Entries taken from a collection
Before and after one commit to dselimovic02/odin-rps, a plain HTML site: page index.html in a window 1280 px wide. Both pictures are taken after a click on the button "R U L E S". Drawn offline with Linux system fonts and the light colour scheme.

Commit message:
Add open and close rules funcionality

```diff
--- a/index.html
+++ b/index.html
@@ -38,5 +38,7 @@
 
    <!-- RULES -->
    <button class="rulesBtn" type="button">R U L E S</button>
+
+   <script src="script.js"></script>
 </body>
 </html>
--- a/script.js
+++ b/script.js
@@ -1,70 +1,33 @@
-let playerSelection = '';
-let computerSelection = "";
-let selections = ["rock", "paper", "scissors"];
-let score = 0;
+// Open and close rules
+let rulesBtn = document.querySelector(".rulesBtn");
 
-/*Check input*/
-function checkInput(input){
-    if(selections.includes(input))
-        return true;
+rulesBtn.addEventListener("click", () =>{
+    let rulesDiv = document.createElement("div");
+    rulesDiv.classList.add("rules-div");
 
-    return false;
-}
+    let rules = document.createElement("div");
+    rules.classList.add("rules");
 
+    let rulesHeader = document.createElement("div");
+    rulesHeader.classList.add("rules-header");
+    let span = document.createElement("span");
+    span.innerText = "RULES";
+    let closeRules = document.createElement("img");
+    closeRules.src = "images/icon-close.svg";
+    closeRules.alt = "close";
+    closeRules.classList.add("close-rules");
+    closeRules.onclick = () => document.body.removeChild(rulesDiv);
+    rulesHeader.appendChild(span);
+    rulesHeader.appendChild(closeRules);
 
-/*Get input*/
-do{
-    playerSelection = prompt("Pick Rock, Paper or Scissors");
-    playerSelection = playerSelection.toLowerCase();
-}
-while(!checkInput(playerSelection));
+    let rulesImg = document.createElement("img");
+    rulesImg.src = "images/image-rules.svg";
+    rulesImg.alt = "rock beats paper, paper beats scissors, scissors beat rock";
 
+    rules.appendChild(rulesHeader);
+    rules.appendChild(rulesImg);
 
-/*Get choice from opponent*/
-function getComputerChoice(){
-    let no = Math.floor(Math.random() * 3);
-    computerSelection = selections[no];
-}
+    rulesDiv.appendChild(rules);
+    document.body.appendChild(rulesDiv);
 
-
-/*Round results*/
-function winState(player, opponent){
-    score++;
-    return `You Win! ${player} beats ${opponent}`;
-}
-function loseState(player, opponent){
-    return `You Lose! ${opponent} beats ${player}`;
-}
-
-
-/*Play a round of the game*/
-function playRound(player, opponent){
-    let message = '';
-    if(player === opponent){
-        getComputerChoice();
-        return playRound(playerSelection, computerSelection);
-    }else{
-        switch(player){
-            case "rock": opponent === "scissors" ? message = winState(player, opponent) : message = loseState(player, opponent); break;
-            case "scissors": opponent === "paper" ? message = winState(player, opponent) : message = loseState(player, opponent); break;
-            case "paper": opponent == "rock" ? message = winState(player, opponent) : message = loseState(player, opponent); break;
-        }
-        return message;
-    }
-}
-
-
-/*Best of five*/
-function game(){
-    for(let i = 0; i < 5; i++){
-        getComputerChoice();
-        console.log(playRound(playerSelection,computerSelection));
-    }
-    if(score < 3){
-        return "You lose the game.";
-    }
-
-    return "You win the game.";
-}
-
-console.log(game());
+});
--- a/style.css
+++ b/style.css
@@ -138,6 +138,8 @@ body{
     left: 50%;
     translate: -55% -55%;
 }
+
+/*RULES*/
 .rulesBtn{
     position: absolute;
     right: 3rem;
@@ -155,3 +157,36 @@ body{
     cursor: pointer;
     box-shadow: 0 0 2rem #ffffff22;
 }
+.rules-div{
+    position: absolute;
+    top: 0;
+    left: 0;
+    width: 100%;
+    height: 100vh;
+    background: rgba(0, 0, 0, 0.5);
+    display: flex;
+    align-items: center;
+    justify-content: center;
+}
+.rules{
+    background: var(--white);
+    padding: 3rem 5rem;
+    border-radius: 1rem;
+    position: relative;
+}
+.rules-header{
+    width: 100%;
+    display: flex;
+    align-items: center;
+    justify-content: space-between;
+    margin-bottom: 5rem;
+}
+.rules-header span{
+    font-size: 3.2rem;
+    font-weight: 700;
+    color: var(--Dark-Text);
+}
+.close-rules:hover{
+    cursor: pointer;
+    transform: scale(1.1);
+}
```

◆ THE TASK:
Each line of the data that includes "message" should be copied.

◆ RESULT FOR THIS EXERCISE:
Commit message:
-    let message = '';
-            case "rock": opponent === "scissors" ? message = winState(player, opponent) : message = loseState(player, opponent); break;
-            case "scissors": opponent === "paper" ? message = winState(player, opponent) : message = loseState(player, opponent); break;
-            case "paper": opponent == "rock" ? message = winState(player, opponent) : message = loseState(player, opponent); break;
-        return message;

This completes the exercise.